Task goal: Pictures found in the material must be left out, and every line returned as written.

Provided data:
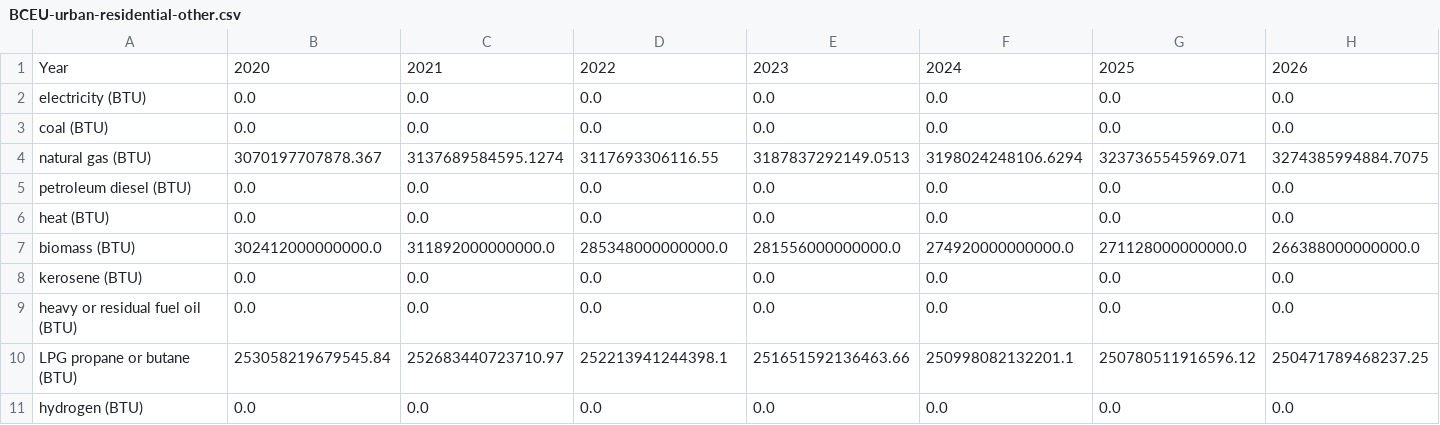
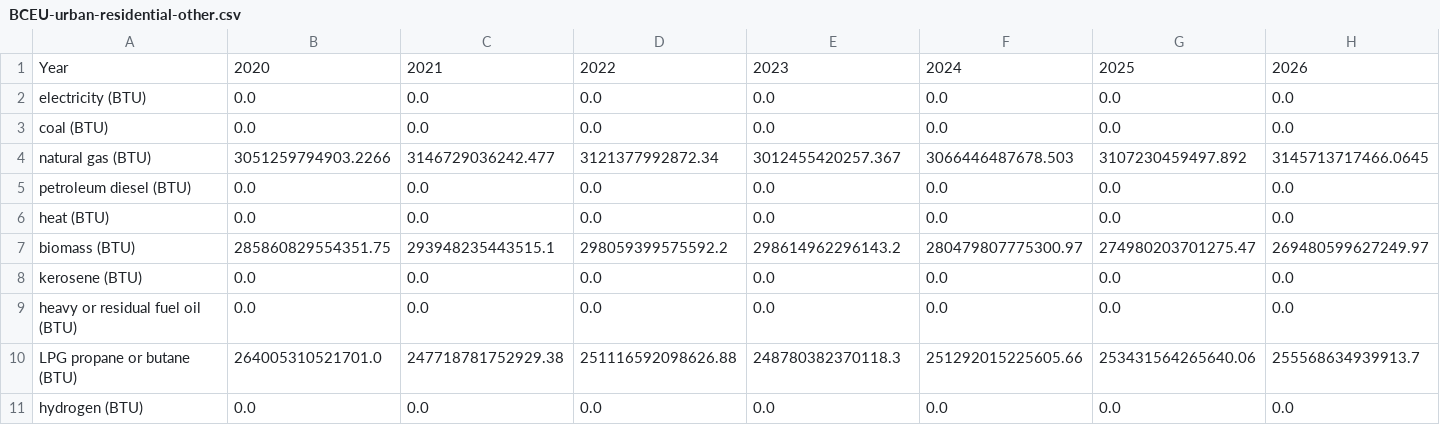
Before and after one commit to climatepolicylab/eps-brazil-cpl, a CSV file: InputData/bldgs/BCEU/BCEU-urban-residential-other.csv, drawn as a sheet; only a part is shown; removed rows and columns are numbered as before the commit, all else as after; rows hold the shown columns only; the diff names each change by its address in the sheet, - before the commit and + after, or states it on an @@ line.

```diff
--- a/InputData/bldgs/BCEU/BCEU-urban-residential-other.csv
+++ b/InputData/bldgs/BCEU/BCEU-urban-residential-other.csv
-row 4: natural gas (BTU) | 3070197707878.367 | 3137689584595.1274 | 3117693306116.55 | 3187837292149.0513 | 3198024248106.6294 | 3237365545969.071 | 3274385994884.7075
+row 4: natural gas (BTU) | 3051259794903.2266 | 3146729036242.477 | 3121377992872.34 | 3012455420257.367 | 3066446487678.503 | 3107230459497.892 | 3145713717466.0645
-row 7: biomass (BTU) | 302412000000000.0 | 311892000000000.0 | 285348000000000.0 | 281556000000000.0 | 274920000000000.0 | 271128000000000.0 | 266388000000000.0
+row 7: biomass (BTU) | 285860829554351.75 | 293948235443515.1 | 298059399575592.2 | 298614962296143.2 | 280479807775300.97 | 274980203701275.47 | 269480599627249.97
-row 10: LPG propane or butane (BTU) | 253058219679545.84 | 252683440723710.97 | 252213941244398.1 | 251651592136463.66 | 250998082132201.1 | 250780511916596.12 | 250471789468237.25
+row 10: LPG propane or butane (BTU) | 264005310521701.0 | 247718781752929.38 | 251116592098626.88 | 248780382370118.3 | 251292015225605.66 | 253431564265640.06 | 255568634939913.7
```
Also changed, not shown: InputData/bldgs/BCEU/BCEU-commercial-appl.csv, InputData/bldgs/BCEU/BCEU-commercial-cooling.csv, 6 other files.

Your response:
Before and after one commit to climatepolicylab/eps-brazil-cpl, a CSV file: InputData/bldgs/BCEU/BCEU-urban-residential-other.csv, drawn as a sheet; only a part is shown; removed rows and columns are numbered as before the commit, all else as after; rows hold the shown columns only; the diff names each change by its address in the sheet, - before the commit and + after, or states it on an @@ line.

```diff
--- a/InputData/bldgs/BCEU/BCEU-urban-residential-other.csv
+++ b/InputData/bldgs/BCEU/BCEU-urban-residential-other.csv
-row 4: natural gas (BTU) | 3070197707878.367 | 3137689584595.1274 | 3117693306116.55 | 3187837292149.0513 | 3198024248106.6294 | 3237365545969.071 | 3274385994884.7075
+row 4: natural gas (BTU) | 3051259794903.2266 | 3146729036242.477 | 3121377992872.34 | 3012455420257.367 | 3066446487678.503 | 3107230459497.892 | 3145713717466.0645
-row 7: biomass (BTU) | 302412000000000.0 | 311892000000000.0 | 285348000000000.0 | 281556000000000.0 | 274920000000000.0 | 271128000000000.0 | 266388000000000.0
+row 7: biomass (BTU) | 285860829554351.75 | 293948235443515.1 | 298059399575592.2 | 298614962296143.2 | 280479807775300.97 | 274980203701275.47 | 269480599627249.97
-row 10: LPG propane or butane (BTU) | 253058219679545.84 | 252683440723710.97 | 252213941244398.1 | 251651592136463.66 | 250998082132201.1 | 250780511916596.12 | 250471789468237.25
+row 10: LPG propane or butane (BTU) | 264005310521701.0 | 247718781752929.38 | 251116592098626.88 | 248780382370118.3 | 251292015225605.66 | 253431564265640.06 | 255568634939913.7
```
Also changed, not shown: InputData/bldgs/BCEU/BCEU-commercial-appl.csv, InputData/bldgs/BCEU/BCEU-commercial-cooling.csv, 6 other files.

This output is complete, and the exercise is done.